[WORK TO BE COMPLETED]:
Once the pictures are removed, output the remaining entries exactly as given.

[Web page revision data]
=======
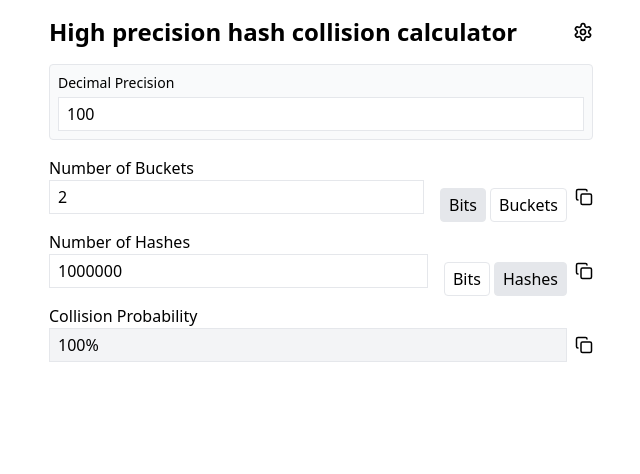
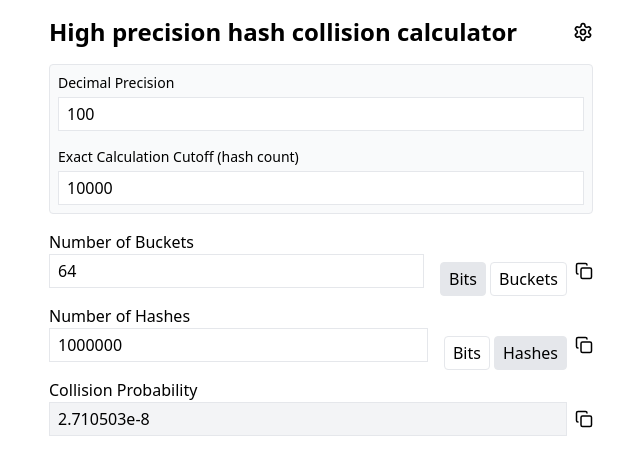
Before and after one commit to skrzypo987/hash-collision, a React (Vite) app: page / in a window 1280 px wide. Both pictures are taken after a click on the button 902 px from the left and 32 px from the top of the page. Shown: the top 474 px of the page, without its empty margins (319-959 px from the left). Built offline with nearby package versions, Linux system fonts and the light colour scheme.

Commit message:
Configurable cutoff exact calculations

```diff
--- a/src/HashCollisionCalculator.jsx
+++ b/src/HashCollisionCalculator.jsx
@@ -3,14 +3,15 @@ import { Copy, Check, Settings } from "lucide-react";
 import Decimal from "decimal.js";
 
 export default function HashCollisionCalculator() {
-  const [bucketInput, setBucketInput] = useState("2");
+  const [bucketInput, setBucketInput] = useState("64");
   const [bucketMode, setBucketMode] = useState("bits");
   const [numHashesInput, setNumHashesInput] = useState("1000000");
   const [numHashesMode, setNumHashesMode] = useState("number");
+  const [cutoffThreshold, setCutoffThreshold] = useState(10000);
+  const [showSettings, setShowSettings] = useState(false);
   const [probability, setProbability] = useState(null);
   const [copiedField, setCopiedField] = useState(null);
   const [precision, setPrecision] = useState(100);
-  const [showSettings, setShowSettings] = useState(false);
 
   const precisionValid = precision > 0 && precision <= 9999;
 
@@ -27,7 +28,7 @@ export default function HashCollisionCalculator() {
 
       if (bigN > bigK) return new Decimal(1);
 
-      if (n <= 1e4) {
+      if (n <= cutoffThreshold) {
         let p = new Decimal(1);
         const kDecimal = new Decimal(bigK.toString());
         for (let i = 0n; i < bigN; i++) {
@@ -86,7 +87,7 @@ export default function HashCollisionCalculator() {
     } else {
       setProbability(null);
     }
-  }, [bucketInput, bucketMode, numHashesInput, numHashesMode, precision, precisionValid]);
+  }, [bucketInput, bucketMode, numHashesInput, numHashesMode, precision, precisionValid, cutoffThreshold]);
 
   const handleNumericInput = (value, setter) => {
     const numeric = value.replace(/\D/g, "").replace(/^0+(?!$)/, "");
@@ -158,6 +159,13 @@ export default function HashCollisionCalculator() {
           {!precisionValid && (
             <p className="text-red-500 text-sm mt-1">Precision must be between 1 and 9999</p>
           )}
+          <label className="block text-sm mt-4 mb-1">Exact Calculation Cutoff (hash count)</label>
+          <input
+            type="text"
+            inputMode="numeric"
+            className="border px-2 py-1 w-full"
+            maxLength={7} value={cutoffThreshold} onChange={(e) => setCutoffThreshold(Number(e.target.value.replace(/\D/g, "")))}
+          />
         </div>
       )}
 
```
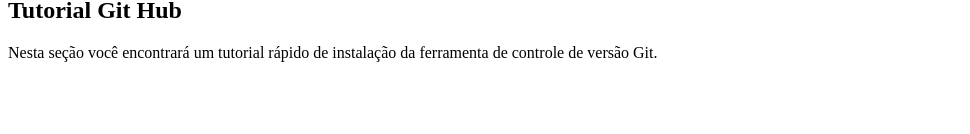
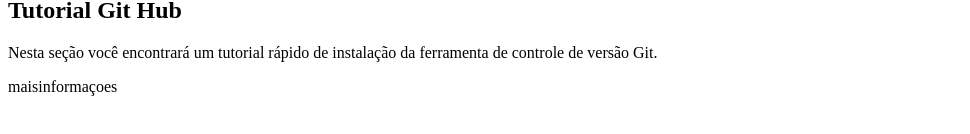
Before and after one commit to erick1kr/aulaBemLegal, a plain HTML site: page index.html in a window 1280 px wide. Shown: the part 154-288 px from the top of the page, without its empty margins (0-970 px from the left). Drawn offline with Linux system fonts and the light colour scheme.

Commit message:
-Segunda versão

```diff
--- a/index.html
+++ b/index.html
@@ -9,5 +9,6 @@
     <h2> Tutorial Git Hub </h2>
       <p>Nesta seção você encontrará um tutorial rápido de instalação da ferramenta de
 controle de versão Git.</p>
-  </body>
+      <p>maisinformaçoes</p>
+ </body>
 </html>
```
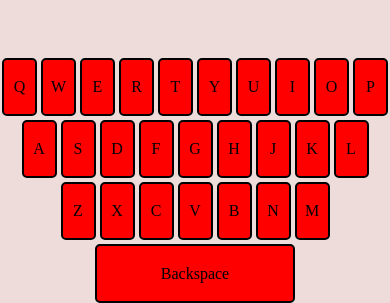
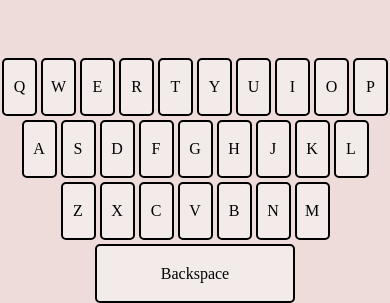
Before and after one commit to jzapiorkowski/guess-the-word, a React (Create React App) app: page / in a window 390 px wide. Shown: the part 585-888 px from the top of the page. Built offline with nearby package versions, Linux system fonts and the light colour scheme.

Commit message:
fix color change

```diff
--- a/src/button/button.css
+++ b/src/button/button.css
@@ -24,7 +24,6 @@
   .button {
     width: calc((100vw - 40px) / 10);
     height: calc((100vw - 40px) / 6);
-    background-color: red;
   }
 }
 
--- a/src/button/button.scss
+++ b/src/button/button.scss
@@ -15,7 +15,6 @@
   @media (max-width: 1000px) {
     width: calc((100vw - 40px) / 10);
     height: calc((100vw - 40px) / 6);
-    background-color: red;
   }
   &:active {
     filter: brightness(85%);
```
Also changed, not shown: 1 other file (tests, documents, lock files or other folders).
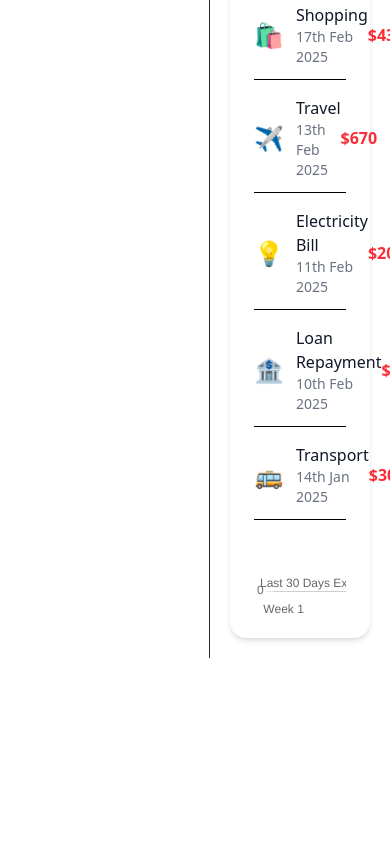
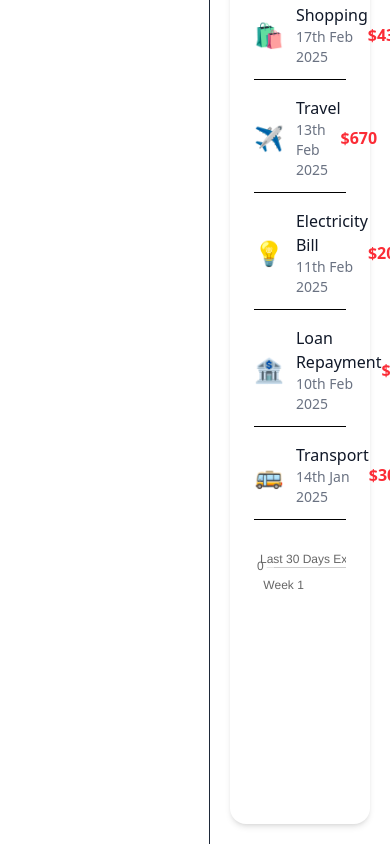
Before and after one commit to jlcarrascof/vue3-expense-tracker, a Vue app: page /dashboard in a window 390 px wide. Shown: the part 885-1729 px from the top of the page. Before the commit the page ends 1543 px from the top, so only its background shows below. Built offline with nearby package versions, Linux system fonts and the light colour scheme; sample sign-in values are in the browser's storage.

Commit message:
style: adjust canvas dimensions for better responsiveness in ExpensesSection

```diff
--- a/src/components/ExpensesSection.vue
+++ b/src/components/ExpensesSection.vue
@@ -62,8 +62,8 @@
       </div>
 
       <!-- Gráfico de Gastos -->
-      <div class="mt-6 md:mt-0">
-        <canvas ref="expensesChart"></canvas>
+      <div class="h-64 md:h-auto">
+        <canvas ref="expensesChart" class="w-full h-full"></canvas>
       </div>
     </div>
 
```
=======
[ANSWER BOX]:
Before and after one commit to skrzypo987/hash-collision, a React (Vite) app: page / in a window 1280 px wide. Both pictures are taken after a click on the button 902 px from the left and 32 px from the top of the page. Shown: the top 474 px of the page, without its empty margins (319-959 px from the left). Built offline with nearby package versions, Linux system fonts and the light colour scheme.

Commit message:
Configurable cutoff exact calculations

```diff
--- a/src/HashCollisionCalculator.jsx
+++ b/src/HashCollisionCalculator.jsx
@@ -3,14 +3,15 @@ import { Copy, Check, Settings } from "lucide-react";
 import Decimal from "decimal.js";
 
 export default function HashCollisionCalculator() {
-  const [bucketInput, setBucketInput] = useState("2");
+  const [bucketInput, setBucketInput] = useState("64");
   const [bucketMode, setBucketMode] = useState("bits");
   const [numHashesInput, setNumHashesInput] = useState("1000000");
   const [numHashesMode, setNumHashesMode] = useState("number");
+  const [cutoffThreshold, setCutoffThreshold] = useState(10000);
+  const [showSettings, setShowSettings] = useState(false);
   const [probability, setProbability] = useState(null);
   const [copiedField, setCopiedField] = useState(null);
   const [precision, setPrecision] = useState(100);
-  const [showSettings, setShowSettings] = useState(false);
 
   const precisionValid = precision > 0 && precision <= 9999;
 
@@ -27,7 +28,7 @@ export default function HashCollisionCalculator() {
 
       if (bigN > bigK) return new Decimal(1);
 
-      if (n <= 1e4) {
+      if (n <= cutoffThreshold) {
         let p = new Decimal(1);
         const kDecimal = new Decimal(bigK.toString());
         for (let i = 0n; i < bigN; i++) {
@@ -86,7 +87,7 @@ export default function HashCollisionCalculator() {
     } else {
       setProbability(null);
     }
-  }, [bucketInput, bucketMode, numHashesInput, numHashesMode, precision, precisionValid]);
+  }, [bucketInput, bucketMode, numHashesInput, numHashesMode, precision, precisionValid, cutoffThreshold]);
 
   const handleNumericInput = (value, setter) => {
     const numeric = value.replace(/\D/g, "").replace(/^0+(?!$)/, "");
@@ -158,6 +159,13 @@ export default function HashCollisionCalculator() {
           {!precisionValid && (
             <p className="text-red-500 text-sm mt-1">Precision must be between 1 and 9999</p>
           )}
+          <label className="block text-sm mt-4 mb-1">Exact Calculation Cutoff (hash count)</label>
+          <input
+            type="text"
+            inputMode="numeric"
+            className="border px-2 py-1 w-full"
+            maxLength={7} value={cutoffThreshold} onChange={(e) => setCutoffThreshold(Number(e.target.value.replace(/\D/g, "")))}
+          />
         </div>
       )}
 
```
Before and after one commit to erick1kr/aulaBemLegal, a plain HTML site: page index.html in a window 1280 px wide. Shown: the part 154-288 px from the top of the page, without its empty margins (0-970 px from the left). Drawn offline with Linux system fonts and the light colour scheme.

Commit message:
-Segunda versão

```diff
--- a/index.html
+++ b/index.html
@@ -9,5 +9,6 @@
     <h2> Tutorial Git Hub </h2>
       <p>Nesta seção você encontrará um tutorial rápido de instalação da ferramenta de
 controle de versão Git.</p>
-  </body>
+      <p>maisinformaçoes</p>
+ </body>
 </html>
```
Before and after one commit to jzapiorkowski/guess-the-word, a React (Create React App) app: page / in a window 390 px wide. Shown: the part 585-888 px from the top of the page. Built offline with nearby package versions, Linux system fonts and the light colour scheme.

Commit message:
fix color change

```diff
--- a/src/button/button.css
+++ b/src/button/button.css
@@ -24,7 +24,6 @@
   .button {
     width: calc((100vw - 40px) / 10);
     height: calc((100vw - 40px) / 6);
-    background-color: red;
   }
 }
 
--- a/src/button/button.scss
+++ b/src/button/button.scss
@@ -15,7 +15,6 @@
   @media (max-width: 1000px) {
     width: calc((100vw - 40px) / 10);
     height: calc((100vw - 40px) / 6);
-    background-color: red;
   }
   &:active {
     filter: brightness(85%);
```
Also changed, not shown: 1 other file (tests, documents, lock files or other folders).
Before and after one commit to jlcarrascof/vue3-expense-tracker, a Vue app: page /dashboard in a window 390 px wide. Shown: the part 885-1729 px from the top of the page. Before the commit the page ends 1543 px from the top, so only its background shows below. Built offline with nearby package versions, Linux system fonts and the light colour scheme; sample sign-in values are in the browser's storage.

Commit message:
style: adjust canvas dimensions for better responsiveness in ExpensesSection

```diff
--- a/src/components/ExpensesSection.vue
+++ b/src/components/ExpensesSection.vue
@@ -62,8 +62,8 @@
       </div>
 
       <!-- Gráfico de Gastos -->
-      <div class="mt-6 md:mt-0">
-        <canvas ref="expensesChart"></canvas>
+      <div class="h-64 md:h-auto">
+        <canvas ref="expensesChart" class="w-full h-full"></canvas>
       </div>
     </div>
 
```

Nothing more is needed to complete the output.